- New LCD: “Wounds that fail to demonstrate measurable reduction in size at 2 to 4 weeks despite appropriate therapy are unlikely to heal.”
- This change was in response to comments on the draft LCD received by WPS, specifically: “The rate of closure varies significantly by patient and is influenced by a number of factors including but not limited to the type and size of wound, comorbidities, and compliance with prescribed therapy.”
- Both LCDs stress that when appropriate healing is not achieved, the treatment plan should be modified.
- Addition of the following – removal of non-tissue integrated fibrin exudate, crusts, biofilms, or other materials from a wound without removal of tissue does not meet the definition of any debridement codes and may not be reported as such.
- Expanded discussions of
- Electrical Stimulation and Electromagnetic Therapy – covered only after appropriate standard wound therapy has been tried for at least 30 days and there are no measurable signs of improved healing,
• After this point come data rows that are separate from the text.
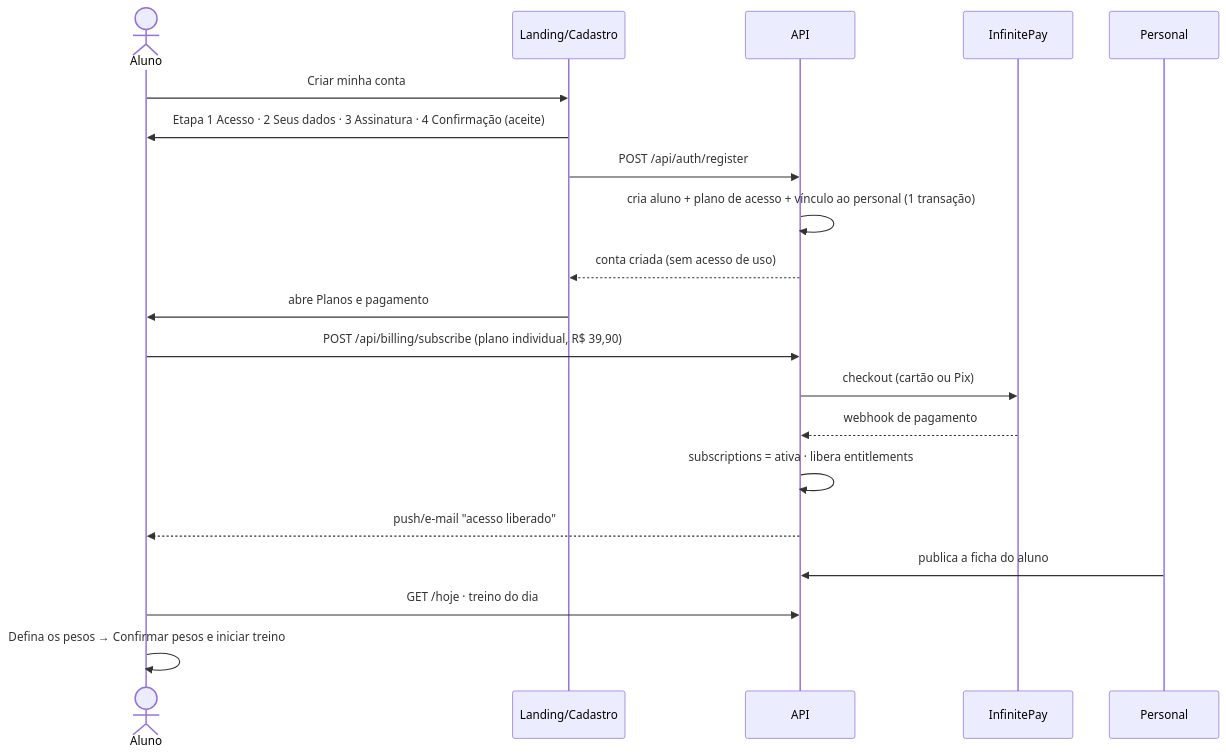
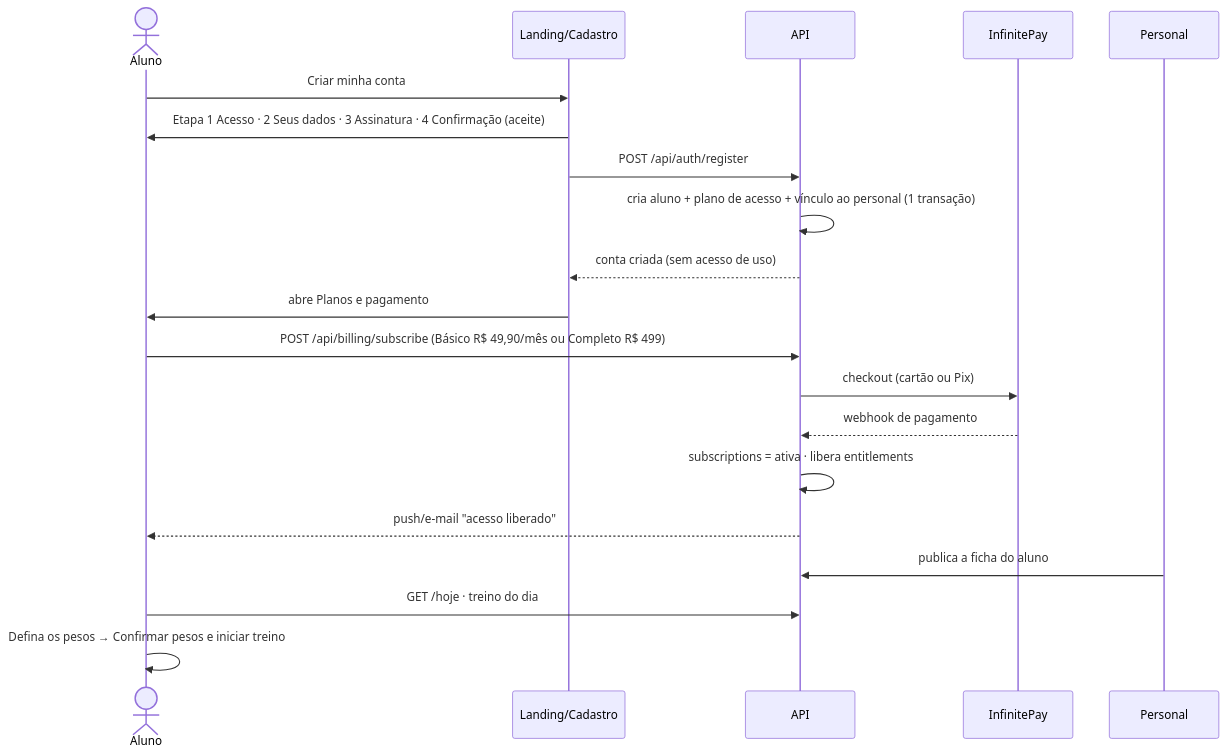
One commit to Trindadelucas0/projetovitor changed the sixth of 12 diagrams in docs/PRD-PROJETO-VITOR.md. Above: the diagram before and after it, drawn with Mermaid. The commit also changed other lines of this file and 44 other files, not shown here.

````diff
--- a/docs/PRD-PROJETO-VITOR.md
+++ b/docs/PRD-PROJETO-VITOR.md
@@ -473,23 +476,23 @@
 ```mermaid
 sequenceDiagram
   actor A as Aluno
   participant L as Landing/Cadastro
   participant API as API
   participant PAY as InfinitePay
   participant P as Personal
 
   A->>L: Criar minha conta
   L->>A: Etapa 1 Acesso · 2 Seus dados · 3 Assinatura · 4 Confirmação (aceite)
   L->>API: POST /api/auth/register
   API->>API: cria aluno + plano de acesso + vínculo ao personal (1 transação)
   API-->>L: conta criada (sem acesso de uso)
   L->>A: abre Planos e pagamento
-  A->>API: POST /api/billing/subscribe (plano individual, R$ 39,90)
+  A->>API: POST /api/billing/subscribe (Básico R$ 49,90/mês ou Completo R$ 499)
   API->>PAY: checkout (cartão ou Pix)
   PAY-->>API: webhook de pagamento
   API->>API: subscriptions = ativa · libera entitlements
   API-->>A: push/e-mail "acesso liberado"
   P->>API: publica a ficha do aluno
   A->>API: GET /hoje · treino do dia
   A->>A: Defina os pesos → Confirmar pesos e iniciar treino
 ```
````
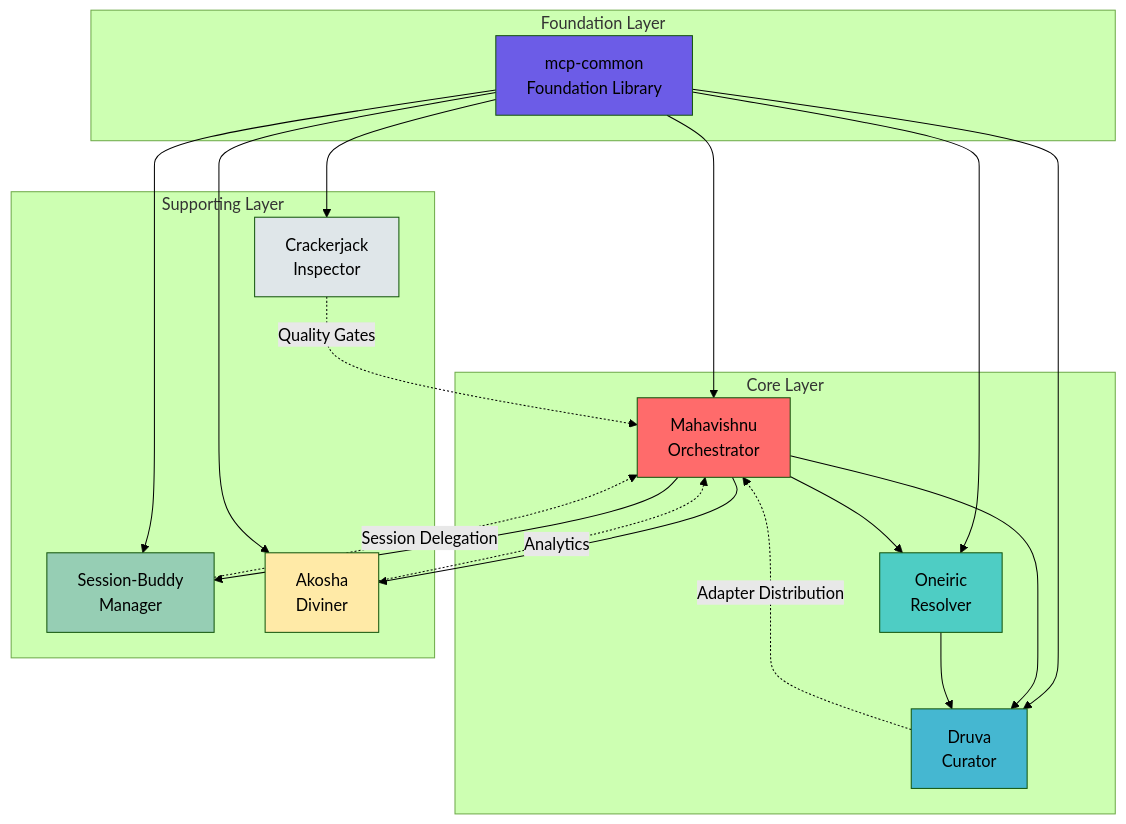
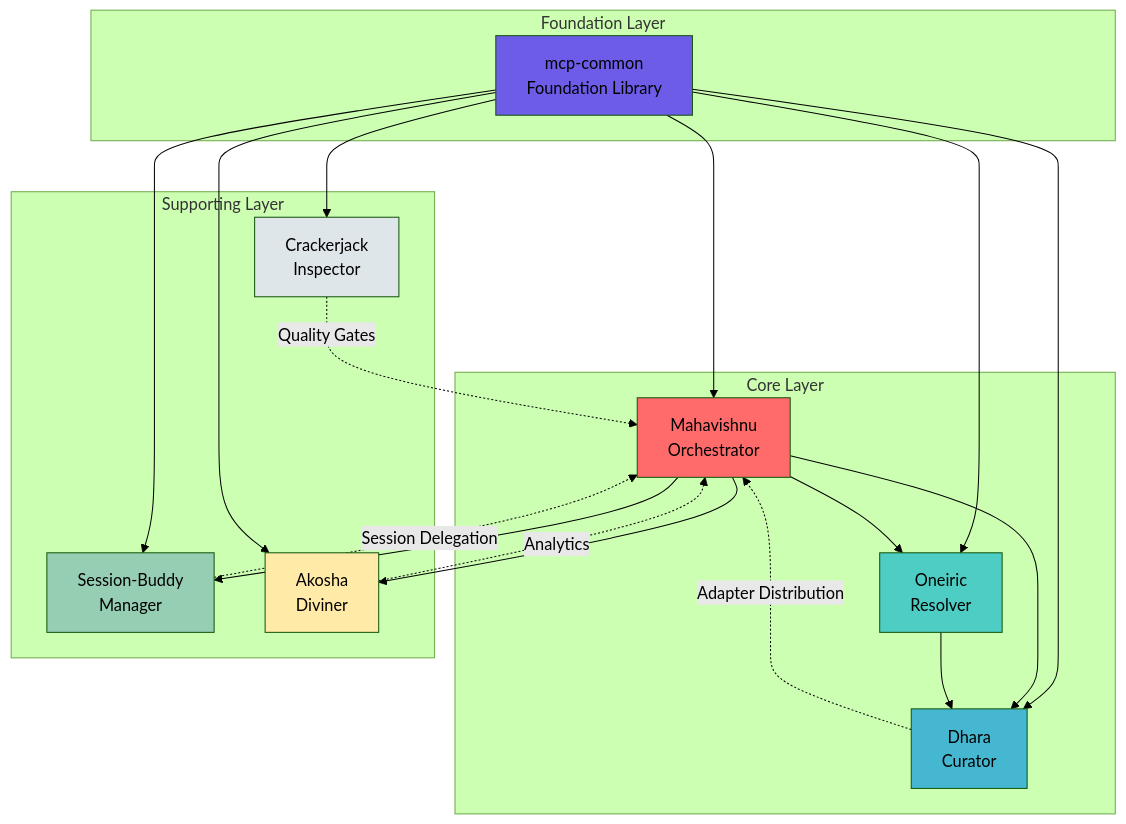
One commit to lesleslie/mahavishnu changed the first of 2 diagrams in docs/archive/ecosystem/ECOSYSTEM_README.md. Above: the diagram before and after it, drawn with Mermaid (forest theme). The commit also changed other lines of this file and 182 other files, not shown here.

````diff
--- a/docs/archive/ecosystem/ECOSYSTEM_README.md
+++ b/docs/archive/ecosystem/ECOSYSTEM_README.md
@@ -385,45 +385,45 @@
 ```mermaid
 graph TB
     subgraph "Foundation Layer"
         MCP[mcp-common<br/>Foundation Library]
     end
 
     subgraph "Core Layer"
         MHV[Mahavishnu<br/>Orchestrator]
         ONE[Oneiric<br/>Resolver]
-        DH[Druva<br/>Curator]
+        DH[Dhara<br/>Curator]
     end
 
     subgraph "Supporting Layer"
         SB[Session-Buddy<br/>Manager]
         AK[Akosha<br/>Diviner]
         CJ[Crackerjack<br/>Inspector]
     end
 
     MCP --> MHV
     MCP --> SB
     MCP --> DH
     MCP --> AK
     MCP --> CJ
     MCP --> ONE
 
     MHV --> ONE
     MHV --> DH
     MHV --> SB
     MHV --> AK
 
     ONE --> DH
 
     DH -.Adapter Distribution.-> MHV
     SB -.Session Delegation.-> MHV
     AK -.Analytics.-> MHV
     CJ -.Quality Gates.-> MHV
 
     style MHV fill:#ff6b6b
     style ONE fill:#4ecdc4
     style DH fill:#45b7d1
     style SB fill:#96ceb4
     style AK fill:#ffeaa7
     style CJ fill:#dfe6e9
     style MCP fill:#6c5ce7
 ```
````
- Negative Pressure Wound Therapy – for open wounds resistant to prior treatments and not to exceed a 120-day period, and
- Low-Frequency, Non-contact, Non-thermal Ultrasound (MIST Therapy) – documented wound improvement after 6 MIST treatments or further treatments are not necessary and limited to no more than 18 treatments in a six-week period.
Remember when providing wound care services, the documentation requirements of most LCDs insist on a plan of care. Here is the wording from the new WPS LCD:
“The medical record must include a certified plan of care containing a treatment plan with goals, physician follow-up, the expected frequency and duration of the skilled treatment, and the potential to heal. With continuation of a treatment plan, there needs to be ongoing evidence of the effectiveness of the plan, including diminishing area and depth of the ulceration, resolution of surrounding erythema and /or wound exudates, decreasing symptomatology, and overall assessment of wound status (such as stable, improved, worsening, etc.) documented. Appropriate modification of treatment plan, when necessitated by failure of wounds to improve, must be demonstrated. The record must document complicating factors for wound healing as well as measures taken to control complicating factors when debridement is part of the plan.”
Wound care providers need to be familiar with the LCD and/or article for their MAC jurisdiction. Read them carefully and make sure you are following the coverage guidelines and documenting the required components. If there is ambiguity in the policies, reach out to your MAC for clarification.
Other LCD/Article Updates from last month include:
Article by Debbie Rubio
This material was compiled to share information. MMP, Inc. is not offering legal advice. Every reasonable effort has been taken to ensure the information is accurate and useful.